It has been quite a while now since we met, I hope you remember.
When we arrived at your place in the forest we had just started our longest trip yet. The lands we travelled through were spectacular, but your home at San Jo never left me. A drowsy bear crossed the long gravel road. The dripping woods, the soft green mossy grass, the branches of trees blocking the way.
We parked the car in an overgrown site with rotten plastic chairs. I walked around, puzzled. There were weather worn bases of a large, unfinished building. A broken car, a shed, and a cabin with smoke coming out of the chimney. Dark trees crept in on the open space - wall-like, suffocating.
From the steps that led up to the door of your cabin I saw the interior reflecting the haunted outside: an unmade bed in the corner, a wood stove, faded postcards on the beams that supported a sooty ceiling. The small desk at the dirty window was covered with papers and pictures of cougars and bears.
Then you stood behind me, your hands black with dirt, smiling. You seemed happy to have guests so late in the season. You showed us the dark lake that adjoined the campground, and a short cut along a muddy path to the beach, where we found sand dollars in the surf. How have you been? Did you get a chance to work on the hostel again? Or have you really given up that dream? Did you get through the winters all right?

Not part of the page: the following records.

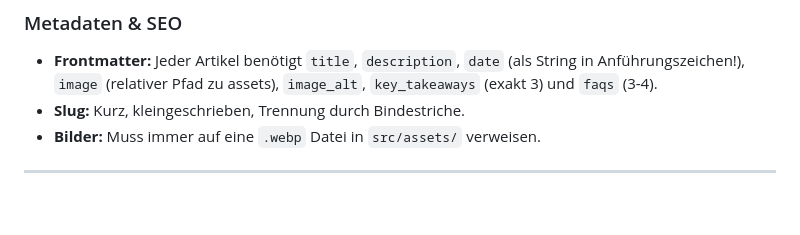
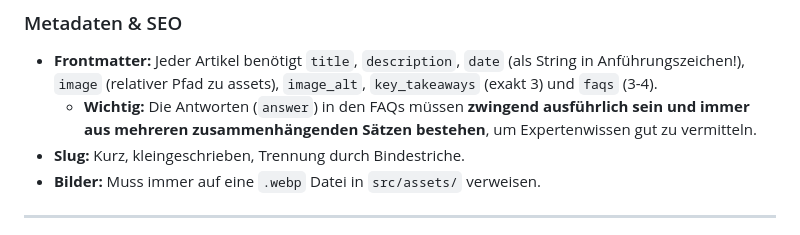
Before and after one commit to JoergZimmerBerlin/TeleschmiedeWebsite, a Markdown page: .agents/workflows/content-guidelines.md, the part around the change. Rendered like a GitHub page; blank space fills up the shorter version.

Commit message:
fix: remove legacy lese-tipp from linkbuilding and enforce multi-sentence faqs

```diff
--- a/.agents/workflows/content-guidelines.md
+++ b/.agents/workflows/content-guidelines.md
@@ -64,6 +64,7 @@ Dieses Dokument ist die einzige Quelle der Wahrheit (Single Source of Truth) fü
 
 ### Metadaten & SEO
 - **Frontmatter:** Jeder Artikel benötigt `title`, `description`, `date` (als String in Anführungszeichen!), `image` (relativer Pfad zu assets), `image_alt`, `key_takeaways` (exakt 3) und `faqs` (3-4).
+  - **Wichtig:** Die Antworten (`answer`) in den FAQs müssen **zwingend ausführlich sein und immer aus mehreren zusammenhängenden Sätzen bestehen**, um Expertenwissen gut zu vermitteln.
 - **Slug:** Kurz, kleingeschrieben, Trennung durch Bindestriche.
 - **Bilder:** Muss immer auf eine `.webp` Datei in `src/assets/` verweisen.
 
```
Also changed, not shown: 1 other file.
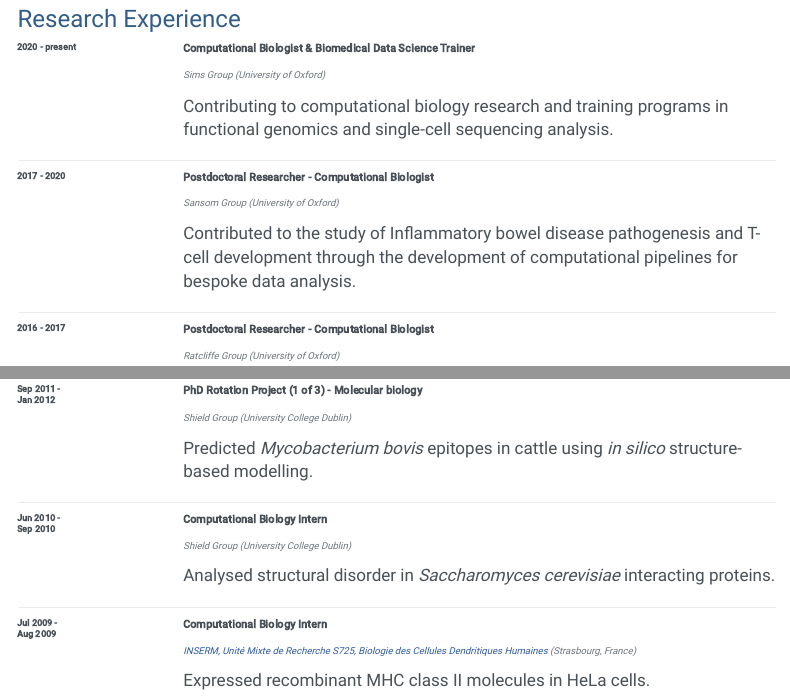
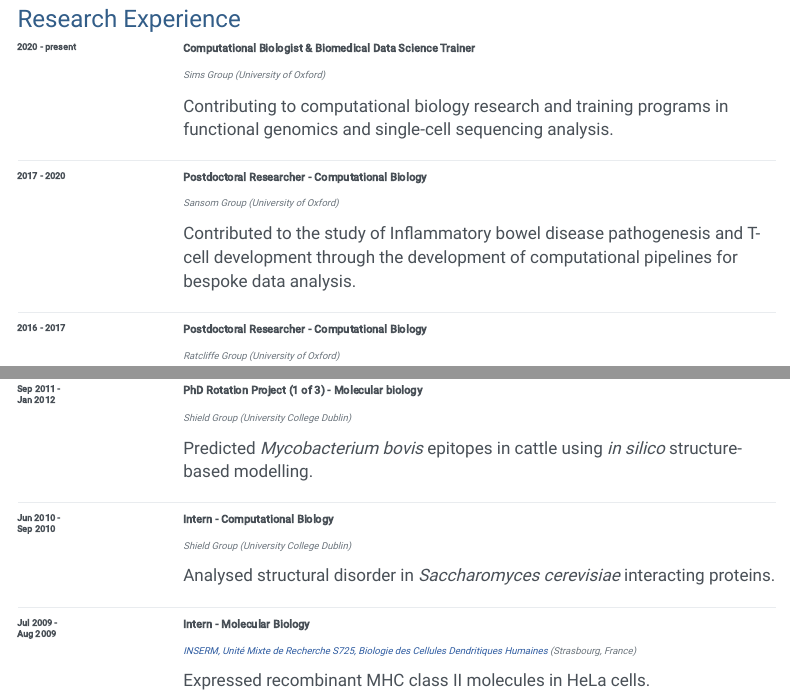
Before and after one commit to kevinrue/quarto-website, a Quarto document (cv.qmd): the page in a window 1100 px wide, from 500 px down, and a second part further down, joined at a grey line. Rendered offline with R 4.5, knitr and Pandoc in place of Quarto, with nearby package versions; menus at the side of the page are left out.

Commit message:
uniform job titles

```diff
--- a/cv.qmd
+++ b/cv.qmd
@@ -76,7 +76,7 @@ Contributing to computational biology research and training programs in function
 2017 - 2020
 :::
 ::: {.cv-title}
-Postdoctoral Researcher - Computational Biologist
+Postdoctoral Researcher - Computational Biology
 :::
 ::: {.cv-location}
 Sansom Group (University of Oxford)
@@ -91,7 +91,7 @@ Contributed to the study of Inflammatory bowel disease pathogenesis and T-cell d
 2016 - 2017
 :::
 ::: {.cv-title}
-Postdoctoral Researcher - Computational Biologist
+Postdoctoral Researcher - Computational Biology
 :::
 ::: {.cv-location}
 Ratcliffe Group (University of Oxford)
@@ -170,7 +170,7 @@ Jun 2010 -\
 Sep 2010
 :::
 ::: {.cv-title}
-Computational Biology Intern
+Intern - Computational Biology
 :::
 ::: {.cv-location}
 Shield Group (University College Dublin)
@@ -186,7 +186,7 @@ Jul 2009 -\
 Aug 2009
 :::
 ::: {.cv-title}
-Computational Biology Intern
+Intern - Molecular Biology
 :::
 ::: {.cv-location}
 [INSERM, Unité Mixte de Recherche S725, Biologie des Cellules Dendritiques Humaines](https://academic.oup.com/jimmunol/article-abstract/188/8/3903/7981527) (Strasbourg, France)
```
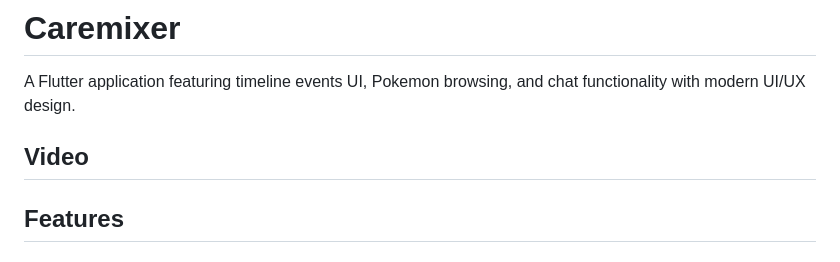
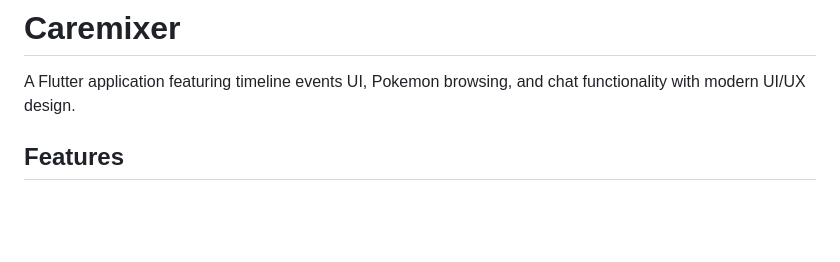
Before and after one commit to Logeshsharma/caremixer-tech, a Markdown page: README.md, the part around the change. GitHub-like rendering; blank space fills up the shorter version.

```diff
--- a/README.md
+++ b/README.md
@@ -1,8 +1,6 @@
 # Caremixer
 
 A Flutter application featuring timeline events UI, Pokemon browsing, and chat functionality with modern UI/UX design.
-
-## Video
 
 ## Features
 
```
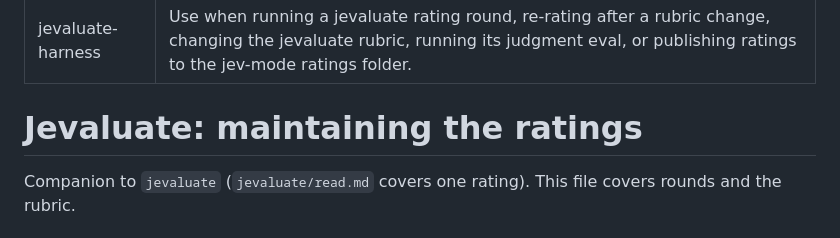
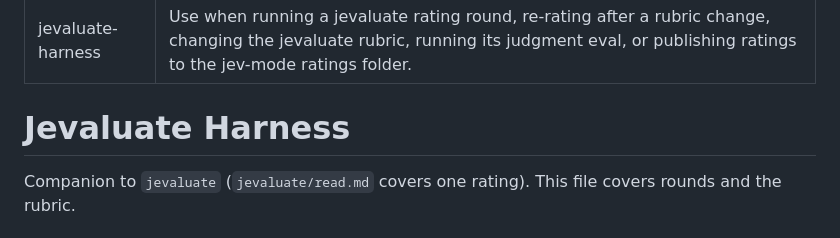
Before and after one commit to madisonrickert/jev-mode, a Markdown page: jevaluate-harness/SKILL.md, the part around the change. Rendered like a GitHub page.

Commit message:
jevaluate-harness: heading
Co-Authored-By: Claude Opus 5.5 <noreply@anthropic.com>

```diff
--- a/jevaluate-harness/SKILL.md
+++ b/jevaluate-harness/SKILL.md
@@ -3,7 +3,7 @@ name: jevaluate-harness
 description: Use when running a jevaluate rating round, re-rating after a rubric change, changing the jevaluate rubric, running its judgment eval, or publishing ratings to the jev-mode ratings folder.
 ---
 
-# Jevaluate: maintaining the ratings
+# Jevaluate Harness
 
 Companion to `jevaluate` (`jevaluate/read.md` covers one rating). This file covers rounds and the rubric.
 
```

When we left in the morning you made me promise to send you a postcard. I bought one as soon as we got home. It was only then that I found out I had lost your address. The card got buried in a drawer, but I never forgot about you or San Jo. Now it's time to track you down. But no matter what I try, your campground seems to have disappeared from the map. I'm sending this letter, along with the card and some pictures to the Holberg post office. I sure hope to find you this way. Because the forest calls. I long to breathe the damp air and learn to live in the wild.